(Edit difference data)
━━━━━━━━

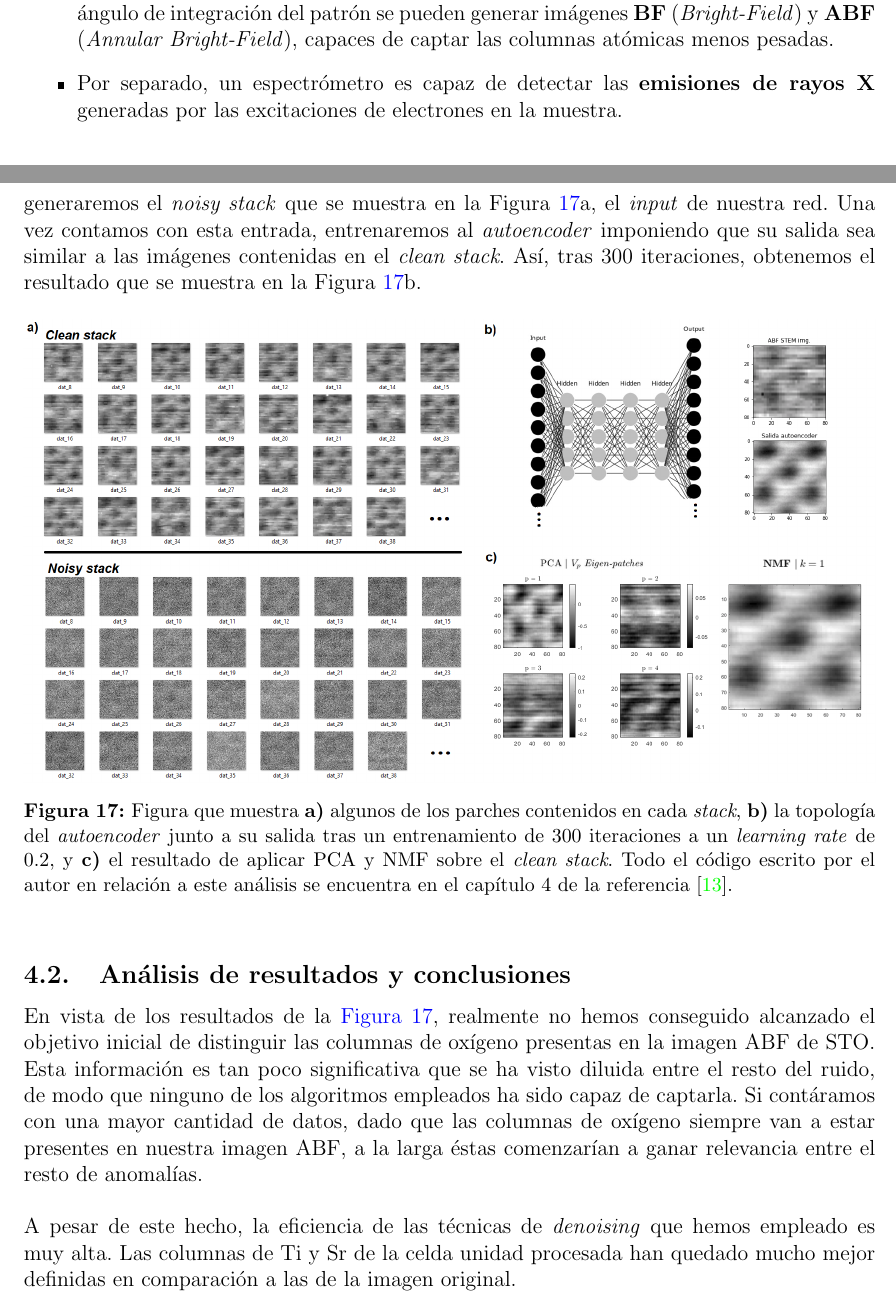
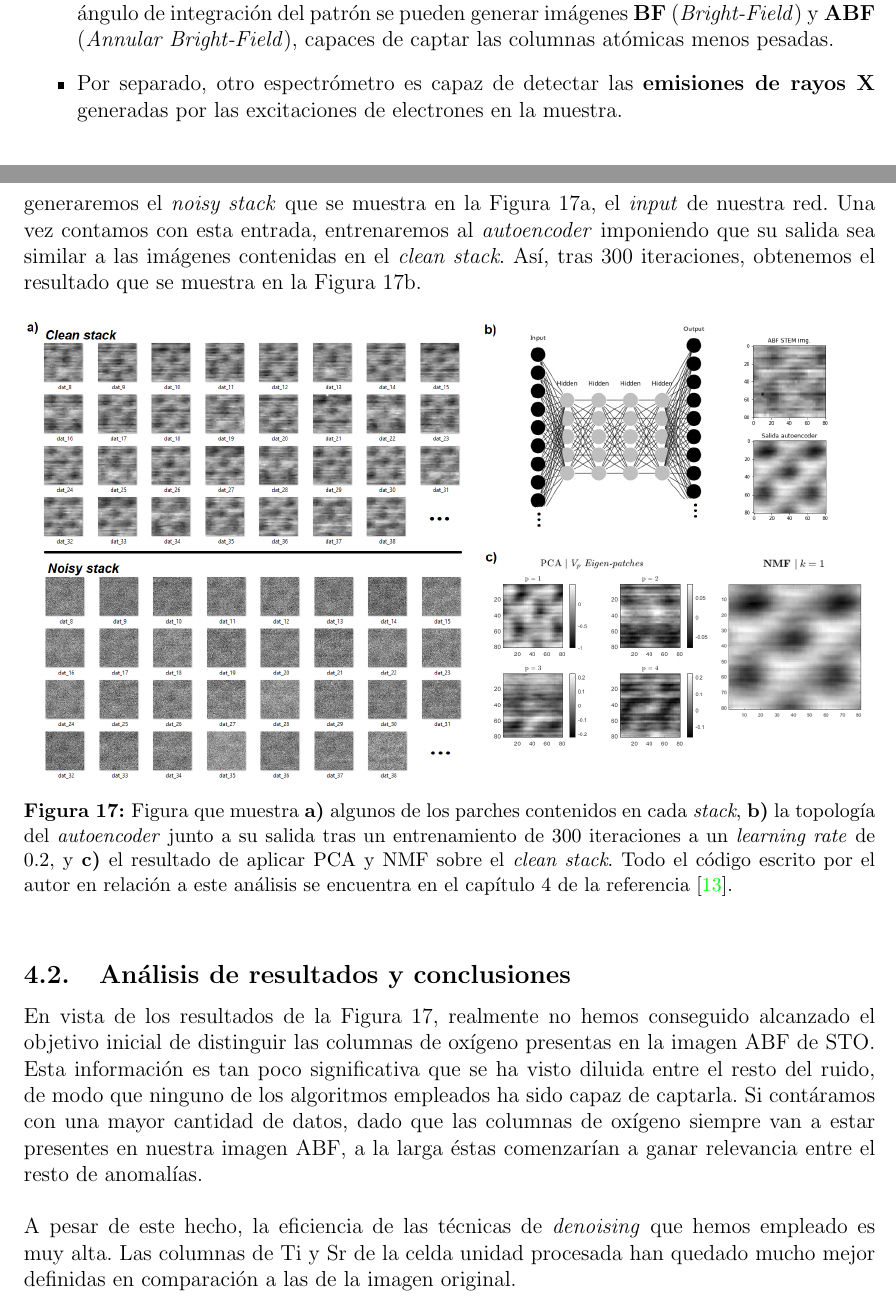
Before and after one commit to jesusBV20/BT-Physics, a LaTeX document (main.tex, which reads capitulos/intro.tex, formato.tex): two parts of pages 5 and 21 of 22, joined at a grey line, cut so that both start at the same text. Compiled offline with pdfLaTeX.

Commit message:
Cambio de color hyperlinks y correcciones

```diff
--- a/capitulos/intro.tex
+++ b/capitulos/intro.tex
@@ -22,7 +22,7 @@ Una vez el haz de electrones alcanza la muestra, se pueden producir dispersiones
 
     \item Cubriendo la entrada al espectrómetro se puede situar una CCD removible capaz de medir el \textbf{patrón de difracción} completo que se genera en cada punto. Variando el ángulo de integración del patrón se pueden generar imágenes \textbf{BF} (\textit{Bright-Field}) y \textbf{ABF} (\textit{Annular Bright-Field}), capaces de captar las columnas atómicas menos pesadas.
 
-    \item Por separado, un espectrómetro es capaz de detectar las \textbf{emisiones de rayos X} generadas por las excitaciones de electrones en la muestra.
+    \item Por separado, otro espectrómetro es capaz de detectar las \textbf{emisiones de rayos X} generadas por las excitaciones de electrones en la muestra.
 \end{itemize}
 
 \vspace{0.1cm}
--- a/formato.tex
+++ b/formato.tex
@@ -18,7 +18,7 @@
 
 \hypersetup{
     colorlinks=true,
-    linkcolor=blue,
+    linkcolor=black,
     filecolor=magenta,
     urlcolor=cyan,
     pdftitle={Overleaf Example},
--- a/main.tex
+++ b/main.tex
@@ -32,6 +32,7 @@
 \import{./capitulos/}{cap_3.tex}
 \newpage
 \import{./capitulos/}{cap_4.tex}
+\newpage
 
 % Referencias/Bibliografía -
 \import{./capitulos/}{referencias.tex}
```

━━━━━━━━

=== PROMPT ===
Going through the data, count each line where the word "muestra" appears, and state only the total.

=== EXERCISE SOLUTION ===
3